Content revision data:
◆ ◆ ◆ ◆ ◆

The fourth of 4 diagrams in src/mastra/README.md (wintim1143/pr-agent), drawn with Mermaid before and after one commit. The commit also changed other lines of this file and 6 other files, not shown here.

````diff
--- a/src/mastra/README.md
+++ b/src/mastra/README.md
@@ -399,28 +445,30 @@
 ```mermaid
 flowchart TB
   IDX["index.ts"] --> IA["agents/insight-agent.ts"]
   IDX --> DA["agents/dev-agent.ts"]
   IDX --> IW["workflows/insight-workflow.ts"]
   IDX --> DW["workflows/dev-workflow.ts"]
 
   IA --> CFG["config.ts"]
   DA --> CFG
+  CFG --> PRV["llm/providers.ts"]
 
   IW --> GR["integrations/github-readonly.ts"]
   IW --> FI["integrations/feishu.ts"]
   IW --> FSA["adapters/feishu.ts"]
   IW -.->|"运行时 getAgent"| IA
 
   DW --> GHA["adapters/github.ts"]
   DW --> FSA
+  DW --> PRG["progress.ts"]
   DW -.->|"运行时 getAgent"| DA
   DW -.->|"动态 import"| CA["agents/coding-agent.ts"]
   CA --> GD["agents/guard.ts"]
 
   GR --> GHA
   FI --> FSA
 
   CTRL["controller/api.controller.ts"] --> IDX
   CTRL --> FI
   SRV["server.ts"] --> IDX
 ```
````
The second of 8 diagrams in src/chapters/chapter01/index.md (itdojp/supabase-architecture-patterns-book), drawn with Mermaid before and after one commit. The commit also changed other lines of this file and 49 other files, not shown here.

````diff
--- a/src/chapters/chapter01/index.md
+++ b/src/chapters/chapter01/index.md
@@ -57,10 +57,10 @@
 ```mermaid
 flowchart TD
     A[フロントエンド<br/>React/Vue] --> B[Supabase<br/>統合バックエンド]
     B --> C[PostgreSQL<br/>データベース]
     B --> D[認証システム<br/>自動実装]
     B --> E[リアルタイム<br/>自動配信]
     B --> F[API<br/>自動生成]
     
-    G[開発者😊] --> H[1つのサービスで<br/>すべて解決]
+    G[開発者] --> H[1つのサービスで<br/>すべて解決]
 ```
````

◆ ◆ ◆ ◆ ◆

> [Requirement]:
Some lines of the records may hold the word "mastra". How many do? Answer with a number and nothing else.

> [Solution below]:
3